Which lines of the records below contain the word "widget"? Copy each of them out.

====== Records shown

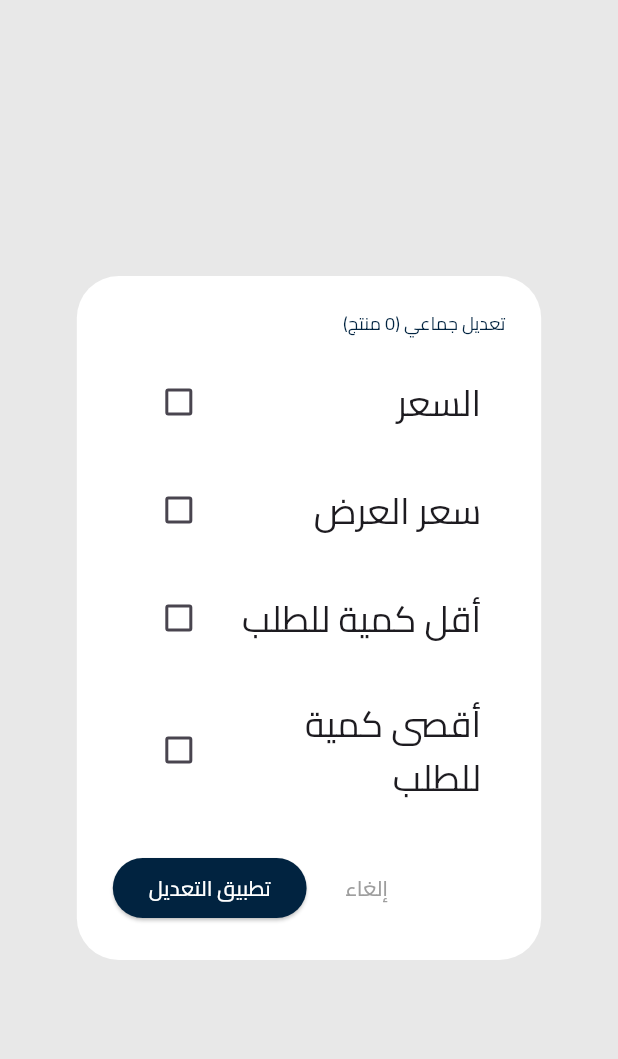
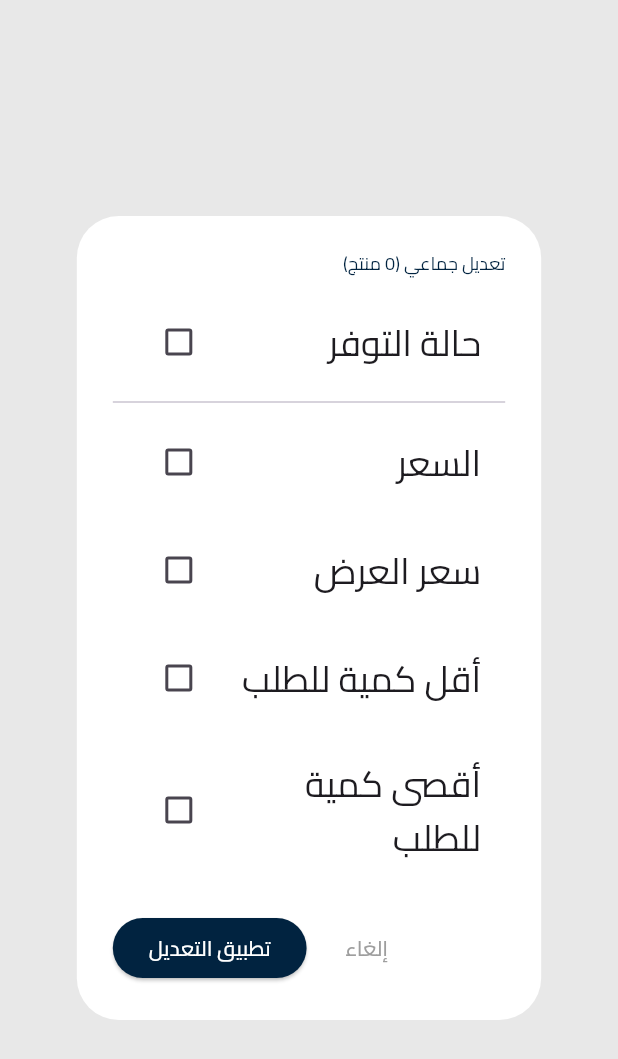
Before and after one commit to planck-74/goods_suppliers, a Flutter app: the BulkEditDialog widget shown alone on an empty page, opened directly with empty values, on a phone screen of 412 x 824 dp. Shown: the top 1059 px of the screen. Run offline on Flutter 3.47's test engine with Material 3 defaults, Android fonts, the light colour scheme and no system bars; our stand-ins replace animated_splash_screen, animated_text_kit, awesome_snackbar_content, bloc, cached_network_image, cloud_firestore and 16 more; accounts and stored records are empty; project files that could hold a hidden picture were left out.

Commit message:
ADD_change availability bulky

```diff
--- a/lib/presentation/sheets/sheet_store_search.dart
+++ b/lib/presentation/sheets/sheet_store_search.dart
@@ -22,7 +22,6 @@ class StoreSearchSheetState extends State<StoreSearchSheet> {
   late int _currentTabIndex;
   Timer? _debounceTimer;
 
-  // Bulk edit functionality
   bool _isBulkEditMode = false;
   final Set<String> _selectedProductIds = {};
   List<Map<String, dynamic>> _allProducts = [];
@@ -33,17 +32,14 @@ class StoreSearchSheetState extends State<StoreSearchSheet> {
     _currentTabIndex = widget.selectedTabIndexNotifier.value;
     widget.selectedTabIndexNotifier.addListener(_onTabChanged);
 
-    // Load initial products for the current tab
     _loadInitialProducts();
   }
 
   void _loadInitialProducts() {
     final cubit = context.read<SearchMainStoreCubit>();
     if (cubit.isDataLoaded) {
-      // If data is already loaded, perform search (which will show all products if query is empty)
       _performSearch();
     } else {
-      // If data is not loaded, show error message
       ScaffoldMessenger.of(context).showSnackBar(
         const SnackBar(
           content: Text('البيانات غير محملة. يرجى إعادة تشغيل التطبيق.'),
@@ -71,7 +67,7 @@ class StoreSearchSheetState extends State<StoreSearchSheet> {
           _searchQuery,
           _currentTabIndex,
           storeId:
-              storeId, // This parameter is optional now but kept for compatibility
+              storeId,
         );
   }
 
@@ -83,7 +79,6 @@ class StoreSearchSheetState extends State<StoreSearchSheet> {
     // Cancel previous timer
     _debounceTimer?.cancel();
 
-    // Search with the new query (empty query will show all products for the tab)
     _debounceTimer = Timer(const Duration(milliseconds: 300), () {
       if (mounted) {
         _performSearch();
@@ -701,6 +696,8 @@ class _BulkEditDialogState extends State<BulkEditDialog> {
   bool _updateOfferPrice = false;
   bool _updateMinOrder = false;
   bool _updateMaxOrder = false;
+  bool _updateAvailability = false;
+  bool _availabilityValue = true; // Default to available
   bool _isLoading = false;
 
   @override
@@ -716,7 +713,8 @@ class _BulkEditDialogState extends State<BulkEditDialog> {
     if (!_updatePrice &&
         !_updateOfferPrice &&
         !_updateMinOrder &&
-        !_updateMaxOrder) {
+        !_updateMaxOrder &&
+        !_updateAvailability) {
       ScaffoldMessenger.of(context).showSnackBar(
         const SnackBar(content: Text('يرجى اختيار حقل واحد على الأقل للتعديل')),
       );
@@ -755,6 +753,10 @@ class _BulkEditDialogState extends State<BulkEditDialog> {
         if (_updateMaxOrder && _maxOrderController.text.isNotEmpty) {
           updates['maxOrderQuantity'] =
               int.tryParse(_maxOrderController.text) ?? 100;
+        }
+
+        if (_updateAvailability) {
+          updates['availability'] = _availabilityValue;
         }
 
         if (updates.isNotEmpty) {
@@ -800,6 +802,70 @@ class _BulkEditDialogState extends State<BulkEditDialog> {
         child: Column(
           mainAxisSize: MainAxisSize.min,
           children: [
+            // Availability Status
+            CheckboxListTile(
+              title: const Text('حالة التوفر'),
+              value: _updateAvailability,
+              onChanged: (value) {
+                setState(() {
+                  _updateAvailability = value ?? false;
+                });
+              },
+            ),
+            if (_updateAvailability)
+              Container(
+                margin: const EdgeInsets.symmetric(horizontal: 16, vertical: 8),
+                padding: const EdgeInsets.all(12),
+                decoration: BoxDecoration(
+                  color: _availabilityValue
+                      ? Colors.green.shade50
+                      : Colors.red.shade50,
+                  borderRadius: BorderRadius.circular(12),
+                  border: Border.all(
+                    color: _availabilityValue
+                        ? Colors.green.shade200
+                        : Colors.red.shade200,
+                  ),
+                ),
+                child: Row(
+                  children: [
+                    Icon(
+                      _availabilityValue
+                          ? Icons.check_circle_outline
+                          : Icons.cancel_outlined,
+                      color: _availabilityValue
+                          ? Colors.green.shade700
+                          : Colors.red.shade700,
+                    ),
+                    const SizedBox(width: 12),
+                    Expanded(
+                      child: Text(
+                        _availabilityValue ? 'متاح' : 'غير متاح',
+                        style: TextStyle(
+                          fontSize: 16,
+                          fontWeight: FontWeight.w600,
+                          color: _availabilityValue
+                              ? Colors.green.shade700
+                              : Colors.red.shade700,
+                        ),
+                      ),
+                    ),
+                    Switch(
+                      value: _availabilityValue,
+                      onChanged: (value) {
+                        setState(() {
+                          _availabilityValue = value;
+                        });
+                      },
+                      activeColor: Colors.green,
+                      inactiveThumbColor: Colors.red,
+                    ),
+                  ],
+                ),
+              ),
+
+            const Divider(height: 24),
+
             // Price
             CheckboxListTile(
               title: const Text('السعر'),
@@ -811,12 +877,16 @@ class _BulkEditDialogState extends State<BulkEditDialog> {
               },
             ),
             if (_updatePrice)
-              TextField(
+              Padding(
+                padding: const EdgeInsets.symmetric(horizontal: 16),
+                child: TextField(
                   controller: _priceController,
                   keyboardType: TextInputType.number,
                   decoration: const InputDecoration(
                     labelText: 'السعر الجديد',
                     suffixText: 'جـ',
+                    border: OutlineInputBorder(),
+                  ),
                 ),
               ),
 
@@ -834,12 +904,16 @@ class _BulkEditDialogState extends State<BulkEditDialog> {
                 },
               ),
               if (_updateOfferPrice)
-                TextField(
+                Padding(
+                  padding: const EdgeInsets.symmetric(horizontal: 16),
+                  child: TextField(
                     controller: _offerPriceController,
                     keyboardType: TextInputType.number,
                     decoration: const InputDecoration(
                       labelText: 'سعر العرض الجديد',
                       suffixText: 'جـ',
+                      border: OutlineInputBorder(),
+                    ),
                   ),
                 ),
               const SizedBox(height: 16),
@@ -856,11 +930,15 @@ class _BulkEditDialogState extends State<BulkEditDialog> {
               },
             ),
             if (_updateMinOrder)
-              TextField(
+              Padding(
+                padding: const EdgeInsets.symmetric(horizontal: 16),
+                child: TextField(
                   controller: _minOrderController,
                   keyboardType: TextInputType.number,
                   decoration: const InputDecoration(
                     labelText: 'أقل كمية للطلب',
+                    border: OutlineInputBorder(),
+                  ),
                 ),
               ),
 
@@ -877,11 +955,15 @@ class _BulkEditDialogState extends State<BulkEditDialog> {
               },
             ),
             if (_updateMaxOrder)
-              TextField(
+              Padding(
+                padding: const EdgeInsets.symmetric(horizontal: 16),
+                child: TextField(
                   controller: _maxOrderController,
                   keyboardType: TextInputType.number,
                   decoration: const InputDecoration(
                     labelText: 'أقصى كمية للطلب',
+                    border: OutlineInputBorder(),
+                  ),
                 ),
               ),
           ],
--- a/lib/presentation/sheets/sheet_unavailable.dart
+++ b/lib/presentation/sheets/sheet_unavailable.dart
@@ -575,13 +575,12 @@ class _SheetUnavailableState extends State<SheetUnavailable>
             width: 70,
             height: 70,
             decoration: BoxDecoration(
-              color: Colors.grey[100],
               borderRadius: BorderRadius.circular(12),
               border: Border.all(color: Colors.grey[200]!, width: 2),
               image: widget.product['imageUrl'] != null
                   ? DecorationImage(
                       image: NetworkImage(widget.product['imageUrl']),
-                      fit: BoxFit.cover,
+                      fit: BoxFit.contain,
                     )
                   : null,
             ),
@@ -846,7 +845,6 @@ class _SheetUnavailableState extends State<SheetUnavailable>
             const SizedBox(height: 16),
             _buildOfferPriceSection(),
             const SizedBox(height: 12),
-
           ],
         ),
       ),
```
Lines whose indentation alone changed are shown as unchanged.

============

## Output of the exercise:
Before and after one commit to planck-74/goods_suppliers, a Flutter app: the BulkEditDialog widget shown alone on an empty page, opened directly with empty values, on a phone screen of 412 x 824 dp. Shown: the top 1059 px of the screen. Run offline on Flutter 3.47's test engine with Material 3 defaults, Android fonts, the light colour scheme and no system bars; our stand-ins replace animated_splash_screen, animated_text_kit, awesome_snackbar_content, bloc, cached_network_image, cloud_firestore and 16 more; accounts and stored records are empty; project files that could hold a hidden picture were left out.
     _currentTabIndex = widget.selectedTabIndexNotifier.value;
     widget.selectedTabIndexNotifier.addListener(_onTabChanged);
               image: widget.product['imageUrl'] != null
                       image: NetworkImage(widget.product['imageUrl']),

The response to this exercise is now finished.